Earlier, APTMA Patron-in-Chief Gohar Ejaz welcomed Zardari along with APTMA Chairman Asif Inam, APTMA North Chairman Hamid Zaman, Senior Vice Chairman Kamran Arshad and Secretary General Raza Baqir.

Ejaz, in his address, pointed out that Pakistan has the potential to earn at least $25 billion a year through textile exports alone.

He said the industry had set a target of doubling that to $50 billion in the next five years besides committing to set up 1,000 garment units with 500,000 stitching machines against a total investment of $7 billion. This, he projected, would add another $20 billion per annum to the country's textile exports apart from generating employment for 700,000 workers.

These garments units, he said, plan to be established near major textile-producing cities such as Lahore, Sheikhupura, Faisalabad, Kasur, Multan, Sialkot, Rawalpindi, Sukkur, Hyderabad, Karachi, and Peshawar.

Ejaz blamed the decline in exports and de-industrialization in Punjab on the absence of a Regionally Competitive Energy Tariff (RCET).

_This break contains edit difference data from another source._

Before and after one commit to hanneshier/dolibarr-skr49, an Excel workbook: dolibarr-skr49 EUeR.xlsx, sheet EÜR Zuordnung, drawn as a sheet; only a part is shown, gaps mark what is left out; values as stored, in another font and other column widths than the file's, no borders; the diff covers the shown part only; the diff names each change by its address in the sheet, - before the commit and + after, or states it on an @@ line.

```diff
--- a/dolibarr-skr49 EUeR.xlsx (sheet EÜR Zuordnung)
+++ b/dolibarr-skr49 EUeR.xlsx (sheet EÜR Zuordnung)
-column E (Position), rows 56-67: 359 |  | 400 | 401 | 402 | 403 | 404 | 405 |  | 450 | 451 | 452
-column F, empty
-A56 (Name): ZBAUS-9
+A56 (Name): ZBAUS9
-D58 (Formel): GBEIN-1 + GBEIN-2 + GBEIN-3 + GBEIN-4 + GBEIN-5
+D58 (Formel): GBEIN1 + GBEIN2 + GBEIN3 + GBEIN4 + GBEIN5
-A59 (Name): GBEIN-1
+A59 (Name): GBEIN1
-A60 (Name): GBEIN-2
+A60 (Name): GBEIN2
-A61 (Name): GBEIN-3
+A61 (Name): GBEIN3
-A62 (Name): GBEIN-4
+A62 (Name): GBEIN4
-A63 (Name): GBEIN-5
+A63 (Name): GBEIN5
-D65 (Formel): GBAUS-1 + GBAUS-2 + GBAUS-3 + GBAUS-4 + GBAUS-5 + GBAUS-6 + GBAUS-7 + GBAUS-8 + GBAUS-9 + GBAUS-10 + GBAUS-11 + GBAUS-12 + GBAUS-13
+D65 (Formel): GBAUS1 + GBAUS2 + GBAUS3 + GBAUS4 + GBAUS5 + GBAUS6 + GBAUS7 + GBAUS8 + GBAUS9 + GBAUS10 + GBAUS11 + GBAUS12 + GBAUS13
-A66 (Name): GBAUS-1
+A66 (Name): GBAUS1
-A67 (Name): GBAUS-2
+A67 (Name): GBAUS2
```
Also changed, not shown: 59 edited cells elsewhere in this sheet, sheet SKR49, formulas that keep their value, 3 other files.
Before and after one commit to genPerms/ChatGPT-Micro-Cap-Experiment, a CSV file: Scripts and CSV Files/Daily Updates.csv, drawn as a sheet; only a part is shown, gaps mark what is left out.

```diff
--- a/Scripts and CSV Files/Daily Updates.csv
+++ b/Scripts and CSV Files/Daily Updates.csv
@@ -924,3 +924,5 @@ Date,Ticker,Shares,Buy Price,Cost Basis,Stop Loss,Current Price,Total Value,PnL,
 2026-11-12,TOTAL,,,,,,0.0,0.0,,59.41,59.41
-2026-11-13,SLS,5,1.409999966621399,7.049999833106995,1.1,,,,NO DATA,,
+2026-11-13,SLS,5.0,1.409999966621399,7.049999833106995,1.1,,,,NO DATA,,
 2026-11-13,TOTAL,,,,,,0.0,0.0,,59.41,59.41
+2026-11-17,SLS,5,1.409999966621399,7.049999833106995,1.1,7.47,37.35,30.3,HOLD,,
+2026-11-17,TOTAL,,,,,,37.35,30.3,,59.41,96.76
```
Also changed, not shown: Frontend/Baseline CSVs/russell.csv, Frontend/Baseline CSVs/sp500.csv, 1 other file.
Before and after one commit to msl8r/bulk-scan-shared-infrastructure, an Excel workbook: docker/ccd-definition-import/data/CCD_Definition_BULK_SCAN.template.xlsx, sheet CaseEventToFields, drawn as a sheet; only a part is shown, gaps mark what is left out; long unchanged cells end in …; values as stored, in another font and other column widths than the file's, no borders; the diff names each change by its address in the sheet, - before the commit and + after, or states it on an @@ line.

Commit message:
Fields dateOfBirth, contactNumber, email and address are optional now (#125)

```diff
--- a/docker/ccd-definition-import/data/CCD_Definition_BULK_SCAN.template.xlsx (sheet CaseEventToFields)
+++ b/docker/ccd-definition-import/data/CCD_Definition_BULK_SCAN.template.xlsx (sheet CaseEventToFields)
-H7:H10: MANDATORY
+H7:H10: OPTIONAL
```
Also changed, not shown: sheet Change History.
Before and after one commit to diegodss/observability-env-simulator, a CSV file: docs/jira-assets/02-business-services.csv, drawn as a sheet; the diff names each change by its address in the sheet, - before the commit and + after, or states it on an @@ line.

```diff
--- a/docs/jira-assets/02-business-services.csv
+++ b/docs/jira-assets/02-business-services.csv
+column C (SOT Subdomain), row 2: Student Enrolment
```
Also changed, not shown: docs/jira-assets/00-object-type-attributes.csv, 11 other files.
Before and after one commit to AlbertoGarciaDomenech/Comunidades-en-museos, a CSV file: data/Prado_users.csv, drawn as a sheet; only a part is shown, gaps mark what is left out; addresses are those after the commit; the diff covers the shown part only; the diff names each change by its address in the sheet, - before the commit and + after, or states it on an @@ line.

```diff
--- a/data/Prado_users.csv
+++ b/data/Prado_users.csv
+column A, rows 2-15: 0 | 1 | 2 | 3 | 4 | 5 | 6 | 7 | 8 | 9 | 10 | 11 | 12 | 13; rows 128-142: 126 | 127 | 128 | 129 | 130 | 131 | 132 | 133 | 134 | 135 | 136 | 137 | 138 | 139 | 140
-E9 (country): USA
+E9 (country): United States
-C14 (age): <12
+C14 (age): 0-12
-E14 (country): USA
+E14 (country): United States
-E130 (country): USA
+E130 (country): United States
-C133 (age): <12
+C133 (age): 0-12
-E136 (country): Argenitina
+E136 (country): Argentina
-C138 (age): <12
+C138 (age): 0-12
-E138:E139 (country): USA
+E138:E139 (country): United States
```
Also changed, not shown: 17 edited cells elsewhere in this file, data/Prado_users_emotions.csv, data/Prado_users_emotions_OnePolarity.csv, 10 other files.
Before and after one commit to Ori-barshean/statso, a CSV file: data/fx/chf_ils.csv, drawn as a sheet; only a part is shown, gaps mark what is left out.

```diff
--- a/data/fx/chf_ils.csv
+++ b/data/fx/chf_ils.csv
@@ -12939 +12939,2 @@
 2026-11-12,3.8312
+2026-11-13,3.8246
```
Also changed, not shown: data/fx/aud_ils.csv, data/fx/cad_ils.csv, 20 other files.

He argued that a preferential RCET was not a subsidy. Rather, he noted that without RCET, exporters in Pakistan could not compete in the international markets, as Pakistan has the highest energy tariff in the region.

The high price of energy, together with its intermittent and curtailed supply, was a recipe for de-industrialization, he explained.

He urged the government to maintain supply at 9 cents/kWh for power and $9/MMBtu for gas for the export sector across Pakistan.

Moreover, he suggested the establishment of power plants dedicated to serving the industrial sector and the wheeling of electricity under the CTBCM regime, which requires the full support of the Finance Division.

Ejaz also sought restoration of SRO 1125, refund of all sales tax, TUFF and other dues, working capital lending facility besides a moratorium on debt, clearance of all imports for export-oriented sectors, zero-rated industries whether against L/Cs or cash against the document, permission to open L/Cs for raw material machinery, spare parts and other items, the extension of existing export discounting mechanism by the State Bank of Pakistan (SBP) to include yarn and cloth and equitable treatment for all textile products in terms of export discounts.

Other office bearers of APTMA demanded patronage to the textile industry to increase exports and provide additional jobs to unemployed youth.

They also highlighted issues confronting the growth of the textile industry in Pakistan.

Syed Murtaza Mahmud, Federal Minister for Industries and Production and Saleem Mandviwalla, Chairman Senate Standing Committee on Finance and Revenue also present on the occasion.

The writer is a senior correspondent at The Friday Times with a focus on politics, economy and militancy.